# [WHAT YOU HAVE TO DO]
Copy out the lines of the records below, and only those lines, from the one with "The rules now" through the one with "to the removed", exactly as they appear.

*** Block opens ***

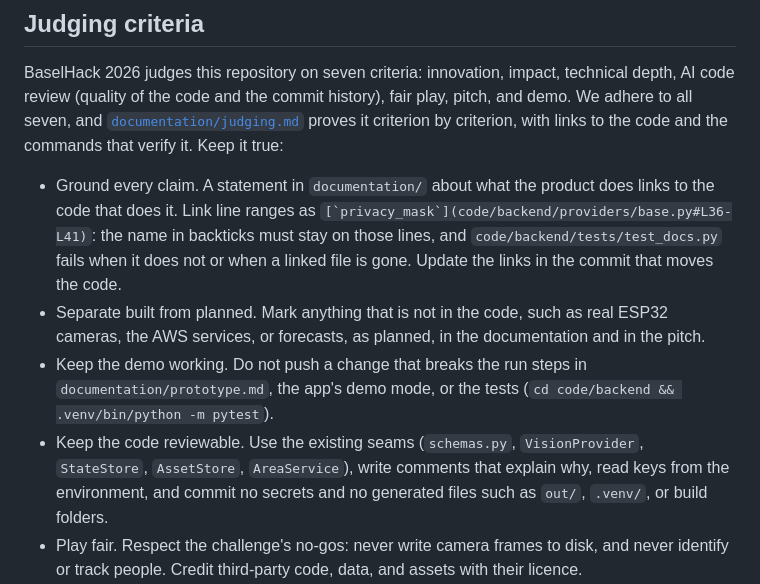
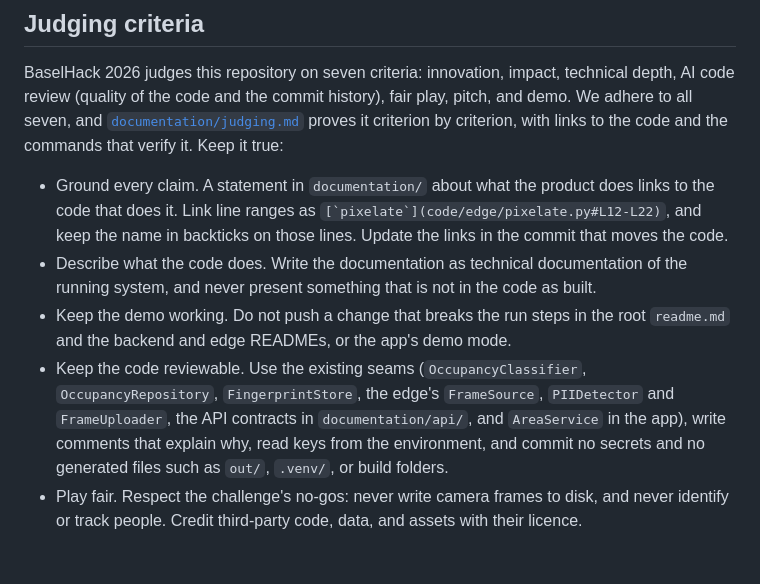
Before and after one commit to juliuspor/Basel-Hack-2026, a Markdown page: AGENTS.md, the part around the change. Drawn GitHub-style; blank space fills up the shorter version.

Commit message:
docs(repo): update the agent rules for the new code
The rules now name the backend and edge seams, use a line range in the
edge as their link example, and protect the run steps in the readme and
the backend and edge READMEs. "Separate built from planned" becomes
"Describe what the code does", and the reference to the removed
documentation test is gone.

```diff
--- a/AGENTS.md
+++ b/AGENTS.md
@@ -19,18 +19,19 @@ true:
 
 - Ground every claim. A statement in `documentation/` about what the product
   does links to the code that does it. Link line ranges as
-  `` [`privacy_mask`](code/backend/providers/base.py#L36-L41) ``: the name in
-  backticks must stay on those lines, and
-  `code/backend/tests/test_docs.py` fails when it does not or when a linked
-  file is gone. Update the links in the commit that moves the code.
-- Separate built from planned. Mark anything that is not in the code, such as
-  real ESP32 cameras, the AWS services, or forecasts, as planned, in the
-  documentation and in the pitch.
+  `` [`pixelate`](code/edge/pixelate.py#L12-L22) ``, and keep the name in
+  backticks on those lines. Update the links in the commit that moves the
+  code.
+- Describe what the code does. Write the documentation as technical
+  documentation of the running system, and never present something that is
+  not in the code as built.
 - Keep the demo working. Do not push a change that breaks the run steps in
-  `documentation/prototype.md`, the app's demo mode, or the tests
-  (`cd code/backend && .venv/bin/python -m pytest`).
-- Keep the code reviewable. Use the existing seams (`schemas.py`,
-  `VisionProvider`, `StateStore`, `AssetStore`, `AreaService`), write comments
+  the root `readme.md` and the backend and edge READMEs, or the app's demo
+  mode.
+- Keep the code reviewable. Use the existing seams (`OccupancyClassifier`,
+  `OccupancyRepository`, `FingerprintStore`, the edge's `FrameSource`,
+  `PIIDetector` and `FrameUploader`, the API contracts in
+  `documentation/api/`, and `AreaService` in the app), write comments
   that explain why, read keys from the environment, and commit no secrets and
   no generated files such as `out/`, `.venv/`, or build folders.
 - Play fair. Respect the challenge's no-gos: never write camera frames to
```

*** Block closes ***

# [TASK RESULT]
The rules now name the backend and edge seams, use a line range in the
edge as their link example, and protect the run steps in the readme and
the backend and edge READMEs. "Separate built from planned" becomes
"Describe what the code does", and the reference to the removed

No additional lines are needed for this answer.